(WORK ORDER): Select the lines of the records containing the word "figure" and list them.

(EXERCISE INPUTS):
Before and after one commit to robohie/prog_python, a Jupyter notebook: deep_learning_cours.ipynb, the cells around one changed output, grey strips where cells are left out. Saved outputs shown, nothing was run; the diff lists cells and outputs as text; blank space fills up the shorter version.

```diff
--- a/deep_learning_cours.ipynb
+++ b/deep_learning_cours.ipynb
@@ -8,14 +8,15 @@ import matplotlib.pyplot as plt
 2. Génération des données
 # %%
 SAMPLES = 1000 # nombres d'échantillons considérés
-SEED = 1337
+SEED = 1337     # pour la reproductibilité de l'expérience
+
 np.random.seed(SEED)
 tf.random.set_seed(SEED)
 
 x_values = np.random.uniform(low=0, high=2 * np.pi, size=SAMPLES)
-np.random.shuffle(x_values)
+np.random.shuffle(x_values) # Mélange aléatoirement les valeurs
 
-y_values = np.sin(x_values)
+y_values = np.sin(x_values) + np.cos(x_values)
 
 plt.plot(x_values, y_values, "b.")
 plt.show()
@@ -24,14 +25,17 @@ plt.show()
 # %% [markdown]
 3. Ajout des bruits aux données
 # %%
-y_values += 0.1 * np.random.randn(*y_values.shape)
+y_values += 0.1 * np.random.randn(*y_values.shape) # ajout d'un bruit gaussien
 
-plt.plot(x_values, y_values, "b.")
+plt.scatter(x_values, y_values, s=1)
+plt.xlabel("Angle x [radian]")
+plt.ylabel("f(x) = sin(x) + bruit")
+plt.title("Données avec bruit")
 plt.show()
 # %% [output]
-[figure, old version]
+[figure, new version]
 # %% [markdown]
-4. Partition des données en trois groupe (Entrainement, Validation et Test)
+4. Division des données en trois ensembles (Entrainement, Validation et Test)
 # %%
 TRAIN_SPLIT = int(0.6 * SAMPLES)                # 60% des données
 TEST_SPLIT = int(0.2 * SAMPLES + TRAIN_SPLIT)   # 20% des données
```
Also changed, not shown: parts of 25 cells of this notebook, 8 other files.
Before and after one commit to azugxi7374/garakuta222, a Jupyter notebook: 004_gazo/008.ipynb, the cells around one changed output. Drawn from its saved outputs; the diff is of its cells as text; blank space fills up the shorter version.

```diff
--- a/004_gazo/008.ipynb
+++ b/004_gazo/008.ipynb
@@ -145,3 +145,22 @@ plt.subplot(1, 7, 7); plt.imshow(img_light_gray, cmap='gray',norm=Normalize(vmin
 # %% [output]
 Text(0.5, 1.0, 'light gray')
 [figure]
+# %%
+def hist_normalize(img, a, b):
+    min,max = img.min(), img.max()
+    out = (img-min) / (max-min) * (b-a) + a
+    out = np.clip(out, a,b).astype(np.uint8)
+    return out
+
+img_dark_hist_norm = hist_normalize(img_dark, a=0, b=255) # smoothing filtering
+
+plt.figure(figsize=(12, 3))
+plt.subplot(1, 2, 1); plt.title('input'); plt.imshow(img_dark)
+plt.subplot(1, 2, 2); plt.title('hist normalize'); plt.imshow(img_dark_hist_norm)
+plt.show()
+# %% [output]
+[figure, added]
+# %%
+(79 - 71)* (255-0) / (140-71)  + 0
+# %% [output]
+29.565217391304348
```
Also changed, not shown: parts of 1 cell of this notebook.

(WRITTEN ANSWER):
-[figure, old version]
+[figure, new version]
 [figure]
+plt.figure(figsize=(12, 3))
+[figure, added]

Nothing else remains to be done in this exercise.